=== What this task involves ===
When a line in the records contains the string "status", copy that line.

Collected data entries
^^^^
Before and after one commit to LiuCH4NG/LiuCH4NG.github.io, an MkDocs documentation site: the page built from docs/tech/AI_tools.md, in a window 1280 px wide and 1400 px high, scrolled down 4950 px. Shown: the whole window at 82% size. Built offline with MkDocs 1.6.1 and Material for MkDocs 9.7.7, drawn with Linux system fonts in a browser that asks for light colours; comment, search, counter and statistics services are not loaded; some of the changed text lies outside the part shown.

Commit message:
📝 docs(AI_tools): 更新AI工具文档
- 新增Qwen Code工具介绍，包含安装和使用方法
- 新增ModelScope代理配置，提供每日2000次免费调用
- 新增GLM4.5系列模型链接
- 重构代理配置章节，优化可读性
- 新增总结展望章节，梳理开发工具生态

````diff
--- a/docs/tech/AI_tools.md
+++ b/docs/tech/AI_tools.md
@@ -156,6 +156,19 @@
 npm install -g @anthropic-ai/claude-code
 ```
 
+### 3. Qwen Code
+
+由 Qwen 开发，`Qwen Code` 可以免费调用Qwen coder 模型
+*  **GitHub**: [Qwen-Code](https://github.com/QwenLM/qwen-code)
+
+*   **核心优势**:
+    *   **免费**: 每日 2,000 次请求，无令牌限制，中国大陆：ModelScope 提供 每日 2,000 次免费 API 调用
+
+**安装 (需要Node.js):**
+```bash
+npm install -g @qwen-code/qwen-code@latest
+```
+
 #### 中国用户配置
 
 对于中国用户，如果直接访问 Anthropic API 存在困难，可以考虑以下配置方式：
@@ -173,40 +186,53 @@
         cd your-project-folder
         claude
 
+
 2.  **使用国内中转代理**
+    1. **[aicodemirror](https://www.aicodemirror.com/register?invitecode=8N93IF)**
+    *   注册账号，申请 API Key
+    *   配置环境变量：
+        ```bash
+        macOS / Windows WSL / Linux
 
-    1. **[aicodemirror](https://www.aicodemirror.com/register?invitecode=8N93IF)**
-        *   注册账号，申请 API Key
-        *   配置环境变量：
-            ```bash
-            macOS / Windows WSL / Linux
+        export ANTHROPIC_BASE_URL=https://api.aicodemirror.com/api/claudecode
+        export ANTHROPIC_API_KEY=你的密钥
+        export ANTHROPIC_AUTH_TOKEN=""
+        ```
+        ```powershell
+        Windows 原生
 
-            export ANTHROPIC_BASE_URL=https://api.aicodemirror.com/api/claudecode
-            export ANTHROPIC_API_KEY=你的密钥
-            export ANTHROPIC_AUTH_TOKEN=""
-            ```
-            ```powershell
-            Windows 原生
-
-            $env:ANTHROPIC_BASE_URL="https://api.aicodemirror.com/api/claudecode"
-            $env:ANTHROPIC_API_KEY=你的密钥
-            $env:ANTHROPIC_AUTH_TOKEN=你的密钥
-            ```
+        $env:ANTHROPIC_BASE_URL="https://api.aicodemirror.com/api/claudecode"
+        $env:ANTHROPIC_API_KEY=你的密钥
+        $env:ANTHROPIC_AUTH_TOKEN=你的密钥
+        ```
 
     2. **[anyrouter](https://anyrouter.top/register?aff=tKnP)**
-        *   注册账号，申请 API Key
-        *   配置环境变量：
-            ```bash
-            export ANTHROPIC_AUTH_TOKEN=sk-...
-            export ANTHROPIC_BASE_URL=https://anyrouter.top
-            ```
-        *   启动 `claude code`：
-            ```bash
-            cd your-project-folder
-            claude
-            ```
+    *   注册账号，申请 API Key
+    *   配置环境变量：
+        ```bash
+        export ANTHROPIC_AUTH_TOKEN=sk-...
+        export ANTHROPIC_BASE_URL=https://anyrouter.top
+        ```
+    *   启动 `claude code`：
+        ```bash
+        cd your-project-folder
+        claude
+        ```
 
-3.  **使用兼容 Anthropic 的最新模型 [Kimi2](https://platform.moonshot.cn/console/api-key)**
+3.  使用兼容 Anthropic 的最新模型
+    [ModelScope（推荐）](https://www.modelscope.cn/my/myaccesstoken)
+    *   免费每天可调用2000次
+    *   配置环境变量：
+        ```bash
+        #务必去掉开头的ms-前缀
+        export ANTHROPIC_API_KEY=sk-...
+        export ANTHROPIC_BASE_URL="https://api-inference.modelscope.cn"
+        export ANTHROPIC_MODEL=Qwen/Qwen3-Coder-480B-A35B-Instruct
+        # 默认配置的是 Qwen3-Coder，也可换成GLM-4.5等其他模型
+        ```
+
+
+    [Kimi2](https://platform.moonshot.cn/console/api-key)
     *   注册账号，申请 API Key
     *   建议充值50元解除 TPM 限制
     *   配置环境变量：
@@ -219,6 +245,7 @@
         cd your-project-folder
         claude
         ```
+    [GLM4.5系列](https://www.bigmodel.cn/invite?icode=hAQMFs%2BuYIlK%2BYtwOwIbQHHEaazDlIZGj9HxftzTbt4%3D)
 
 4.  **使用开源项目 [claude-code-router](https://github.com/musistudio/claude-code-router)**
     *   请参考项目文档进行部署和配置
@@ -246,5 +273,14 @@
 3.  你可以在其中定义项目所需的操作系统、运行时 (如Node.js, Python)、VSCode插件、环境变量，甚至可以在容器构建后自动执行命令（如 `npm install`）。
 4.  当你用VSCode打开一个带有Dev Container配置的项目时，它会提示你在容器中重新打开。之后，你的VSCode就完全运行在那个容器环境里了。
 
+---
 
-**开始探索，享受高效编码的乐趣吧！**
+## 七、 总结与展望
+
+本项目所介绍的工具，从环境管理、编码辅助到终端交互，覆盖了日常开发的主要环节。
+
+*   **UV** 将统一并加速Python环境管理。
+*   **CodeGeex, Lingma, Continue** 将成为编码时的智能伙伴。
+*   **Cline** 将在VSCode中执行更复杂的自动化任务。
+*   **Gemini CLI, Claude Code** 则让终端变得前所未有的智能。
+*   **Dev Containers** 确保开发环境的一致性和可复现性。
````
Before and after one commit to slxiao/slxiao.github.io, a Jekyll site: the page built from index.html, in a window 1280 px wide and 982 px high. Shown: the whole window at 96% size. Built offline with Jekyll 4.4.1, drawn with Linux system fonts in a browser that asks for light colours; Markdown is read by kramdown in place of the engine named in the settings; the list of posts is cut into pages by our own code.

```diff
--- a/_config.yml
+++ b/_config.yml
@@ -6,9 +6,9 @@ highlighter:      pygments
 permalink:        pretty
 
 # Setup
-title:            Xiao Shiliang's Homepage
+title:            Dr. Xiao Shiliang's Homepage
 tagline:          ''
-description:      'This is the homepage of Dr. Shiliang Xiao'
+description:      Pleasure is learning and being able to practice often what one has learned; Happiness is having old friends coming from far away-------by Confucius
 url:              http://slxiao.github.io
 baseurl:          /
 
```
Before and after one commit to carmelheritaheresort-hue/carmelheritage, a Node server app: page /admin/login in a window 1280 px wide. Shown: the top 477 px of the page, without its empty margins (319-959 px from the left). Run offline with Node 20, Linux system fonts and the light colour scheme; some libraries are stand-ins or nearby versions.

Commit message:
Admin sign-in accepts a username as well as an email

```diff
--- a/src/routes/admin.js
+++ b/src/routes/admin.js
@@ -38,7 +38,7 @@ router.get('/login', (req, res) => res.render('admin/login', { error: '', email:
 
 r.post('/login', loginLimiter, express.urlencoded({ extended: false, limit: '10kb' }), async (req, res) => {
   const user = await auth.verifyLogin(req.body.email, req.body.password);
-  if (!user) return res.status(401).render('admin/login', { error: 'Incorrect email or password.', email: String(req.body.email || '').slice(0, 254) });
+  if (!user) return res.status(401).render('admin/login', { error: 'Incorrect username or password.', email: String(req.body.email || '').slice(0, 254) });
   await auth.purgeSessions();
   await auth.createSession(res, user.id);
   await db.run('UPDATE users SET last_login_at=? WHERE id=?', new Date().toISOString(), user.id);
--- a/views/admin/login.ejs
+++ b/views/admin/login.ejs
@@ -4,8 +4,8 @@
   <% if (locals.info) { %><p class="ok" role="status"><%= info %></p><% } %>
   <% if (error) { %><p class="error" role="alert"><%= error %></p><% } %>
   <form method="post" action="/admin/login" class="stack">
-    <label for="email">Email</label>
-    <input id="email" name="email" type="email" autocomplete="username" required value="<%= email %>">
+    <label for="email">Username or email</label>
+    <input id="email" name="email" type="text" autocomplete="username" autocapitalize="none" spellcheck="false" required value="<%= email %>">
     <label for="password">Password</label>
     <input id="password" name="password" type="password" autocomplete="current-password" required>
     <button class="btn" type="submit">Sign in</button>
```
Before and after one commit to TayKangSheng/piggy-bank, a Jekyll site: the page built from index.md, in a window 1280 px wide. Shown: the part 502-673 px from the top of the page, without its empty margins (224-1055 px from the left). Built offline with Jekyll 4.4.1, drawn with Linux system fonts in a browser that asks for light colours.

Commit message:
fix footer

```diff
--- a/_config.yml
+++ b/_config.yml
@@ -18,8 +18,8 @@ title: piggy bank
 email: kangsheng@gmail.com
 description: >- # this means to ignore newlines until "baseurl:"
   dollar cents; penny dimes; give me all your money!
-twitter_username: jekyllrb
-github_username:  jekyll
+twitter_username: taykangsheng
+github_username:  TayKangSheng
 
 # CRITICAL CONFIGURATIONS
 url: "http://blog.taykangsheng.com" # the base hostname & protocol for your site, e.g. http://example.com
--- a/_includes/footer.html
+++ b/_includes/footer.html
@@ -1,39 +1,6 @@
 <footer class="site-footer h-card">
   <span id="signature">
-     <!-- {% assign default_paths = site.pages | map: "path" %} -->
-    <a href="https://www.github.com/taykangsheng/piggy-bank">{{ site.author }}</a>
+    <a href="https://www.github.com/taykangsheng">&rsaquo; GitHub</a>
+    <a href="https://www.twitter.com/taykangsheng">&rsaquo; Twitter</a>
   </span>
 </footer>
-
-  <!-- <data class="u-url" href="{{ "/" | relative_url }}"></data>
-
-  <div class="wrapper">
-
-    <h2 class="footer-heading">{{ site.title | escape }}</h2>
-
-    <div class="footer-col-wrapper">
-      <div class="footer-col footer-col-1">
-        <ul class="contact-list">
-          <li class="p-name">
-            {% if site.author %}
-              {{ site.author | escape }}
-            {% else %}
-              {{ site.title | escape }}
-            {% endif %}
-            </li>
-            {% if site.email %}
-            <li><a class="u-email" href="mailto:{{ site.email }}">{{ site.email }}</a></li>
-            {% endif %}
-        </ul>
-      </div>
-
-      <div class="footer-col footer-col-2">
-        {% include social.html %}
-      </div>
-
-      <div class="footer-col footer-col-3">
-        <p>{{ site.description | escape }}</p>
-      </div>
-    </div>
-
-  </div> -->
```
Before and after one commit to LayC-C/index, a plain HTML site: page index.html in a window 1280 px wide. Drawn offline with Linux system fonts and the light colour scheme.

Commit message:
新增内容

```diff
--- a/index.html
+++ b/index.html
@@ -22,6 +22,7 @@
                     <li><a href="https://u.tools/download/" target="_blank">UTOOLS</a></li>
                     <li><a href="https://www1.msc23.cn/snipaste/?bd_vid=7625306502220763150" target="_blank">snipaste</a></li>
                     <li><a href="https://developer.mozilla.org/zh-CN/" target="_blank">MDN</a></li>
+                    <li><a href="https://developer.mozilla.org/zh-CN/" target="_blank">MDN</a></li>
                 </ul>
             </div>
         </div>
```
^^^^
=== Answer ===
-  if (!user) return res.status(401).render('admin/login', { error: 'Incorrect email or password.', email: String(req.body.email || '').slice(0, 254) });
+  if (!user) return res.status(401).render('admin/login', { error: 'Incorrect username or password.', email: String(req.body.email || '').slice(0, 254) });
   <% if (locals.info) { %><p class="ok" role="status"><%= info %></p><% } %>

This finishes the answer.